__Problem requirements__:
Count every line below containing "Checks"; state the number only.

__Stored items__:
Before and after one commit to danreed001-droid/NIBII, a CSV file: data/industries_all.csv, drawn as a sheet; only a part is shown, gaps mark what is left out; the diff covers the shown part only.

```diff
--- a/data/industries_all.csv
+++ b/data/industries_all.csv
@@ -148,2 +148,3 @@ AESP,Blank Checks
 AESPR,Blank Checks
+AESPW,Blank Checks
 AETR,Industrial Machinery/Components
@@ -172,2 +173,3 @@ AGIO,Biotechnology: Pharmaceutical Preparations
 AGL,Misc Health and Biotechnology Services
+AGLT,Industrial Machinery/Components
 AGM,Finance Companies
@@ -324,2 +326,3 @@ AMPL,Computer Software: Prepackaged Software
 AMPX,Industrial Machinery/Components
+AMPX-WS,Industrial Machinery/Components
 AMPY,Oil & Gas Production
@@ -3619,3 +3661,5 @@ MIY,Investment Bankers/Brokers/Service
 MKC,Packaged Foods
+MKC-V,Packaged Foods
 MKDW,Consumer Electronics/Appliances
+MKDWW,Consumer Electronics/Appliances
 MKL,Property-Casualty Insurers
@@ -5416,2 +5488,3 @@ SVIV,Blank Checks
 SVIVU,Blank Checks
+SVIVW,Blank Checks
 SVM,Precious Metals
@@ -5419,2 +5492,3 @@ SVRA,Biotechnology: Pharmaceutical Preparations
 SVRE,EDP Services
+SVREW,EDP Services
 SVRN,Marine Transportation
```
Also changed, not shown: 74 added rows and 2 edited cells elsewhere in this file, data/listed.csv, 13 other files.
--
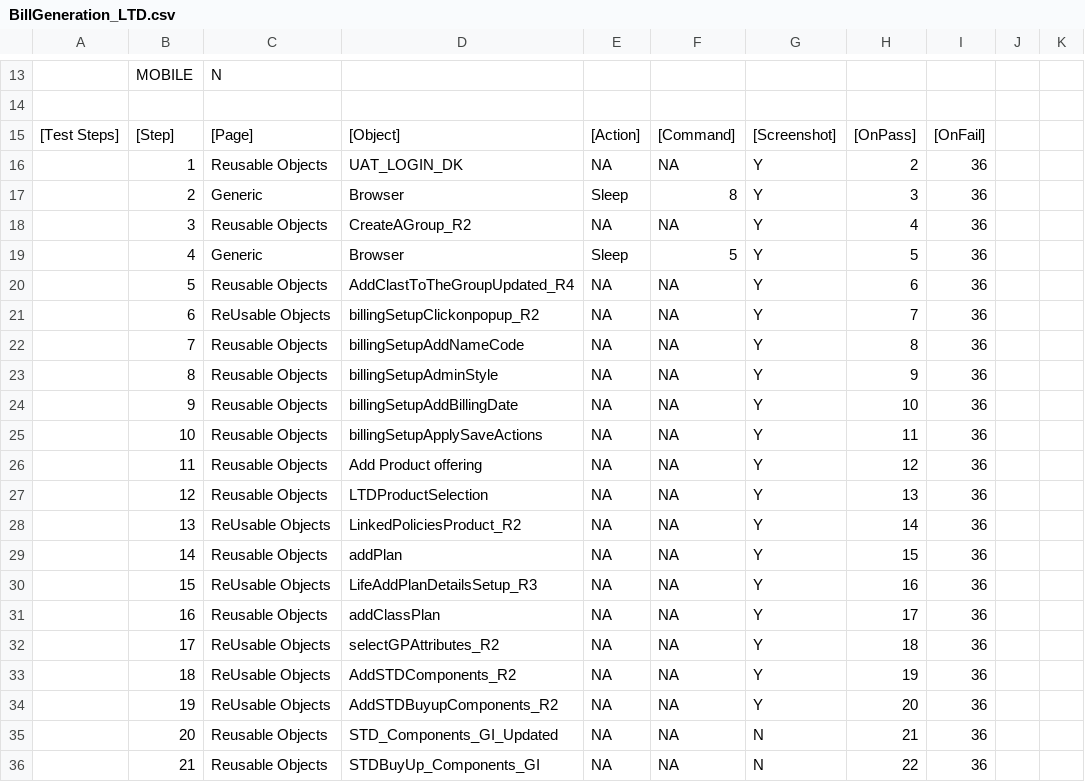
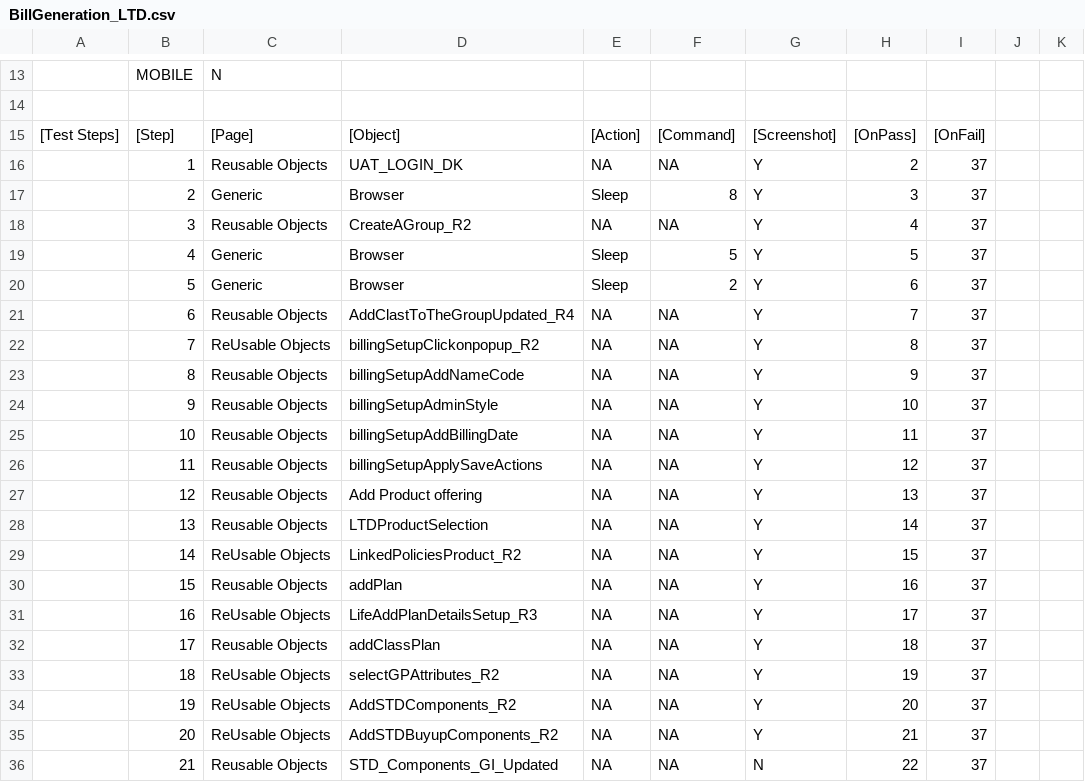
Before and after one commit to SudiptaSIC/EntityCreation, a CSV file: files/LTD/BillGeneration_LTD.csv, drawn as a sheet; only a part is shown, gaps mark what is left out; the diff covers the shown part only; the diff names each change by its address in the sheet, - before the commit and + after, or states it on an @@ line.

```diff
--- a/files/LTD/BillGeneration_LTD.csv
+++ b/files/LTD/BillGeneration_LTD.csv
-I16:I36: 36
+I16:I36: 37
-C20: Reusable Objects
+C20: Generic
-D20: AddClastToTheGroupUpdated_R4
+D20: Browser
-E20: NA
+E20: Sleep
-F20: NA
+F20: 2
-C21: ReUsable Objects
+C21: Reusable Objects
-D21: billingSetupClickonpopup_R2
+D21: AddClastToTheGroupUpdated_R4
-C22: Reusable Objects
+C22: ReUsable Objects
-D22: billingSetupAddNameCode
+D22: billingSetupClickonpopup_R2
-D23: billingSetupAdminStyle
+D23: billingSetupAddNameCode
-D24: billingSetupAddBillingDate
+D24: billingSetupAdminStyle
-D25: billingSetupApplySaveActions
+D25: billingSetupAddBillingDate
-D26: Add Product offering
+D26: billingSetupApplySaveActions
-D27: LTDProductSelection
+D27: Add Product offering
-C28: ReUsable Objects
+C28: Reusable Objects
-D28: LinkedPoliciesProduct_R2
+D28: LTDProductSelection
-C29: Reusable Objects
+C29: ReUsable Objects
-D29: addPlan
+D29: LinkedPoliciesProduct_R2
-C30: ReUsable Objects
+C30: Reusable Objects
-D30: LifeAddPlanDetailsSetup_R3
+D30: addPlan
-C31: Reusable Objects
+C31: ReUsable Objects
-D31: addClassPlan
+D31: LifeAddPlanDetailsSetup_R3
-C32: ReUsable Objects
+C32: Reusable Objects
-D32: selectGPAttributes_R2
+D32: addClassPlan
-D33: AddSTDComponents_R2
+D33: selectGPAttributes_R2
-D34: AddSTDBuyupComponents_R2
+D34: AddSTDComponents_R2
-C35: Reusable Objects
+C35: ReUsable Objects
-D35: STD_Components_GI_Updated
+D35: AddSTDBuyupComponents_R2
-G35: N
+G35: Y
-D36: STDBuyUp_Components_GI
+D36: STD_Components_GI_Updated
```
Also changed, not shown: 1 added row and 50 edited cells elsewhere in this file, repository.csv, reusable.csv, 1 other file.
==
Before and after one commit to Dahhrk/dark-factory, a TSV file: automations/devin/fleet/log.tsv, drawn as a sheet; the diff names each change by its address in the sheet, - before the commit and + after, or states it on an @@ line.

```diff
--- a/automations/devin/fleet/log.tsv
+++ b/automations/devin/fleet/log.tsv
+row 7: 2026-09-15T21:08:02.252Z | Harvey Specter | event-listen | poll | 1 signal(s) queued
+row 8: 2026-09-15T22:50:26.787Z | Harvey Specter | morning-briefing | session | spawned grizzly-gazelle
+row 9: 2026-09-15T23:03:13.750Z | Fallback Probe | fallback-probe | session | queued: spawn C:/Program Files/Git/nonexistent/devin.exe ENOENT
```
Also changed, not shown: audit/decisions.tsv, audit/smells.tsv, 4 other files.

__Exercise response__:
6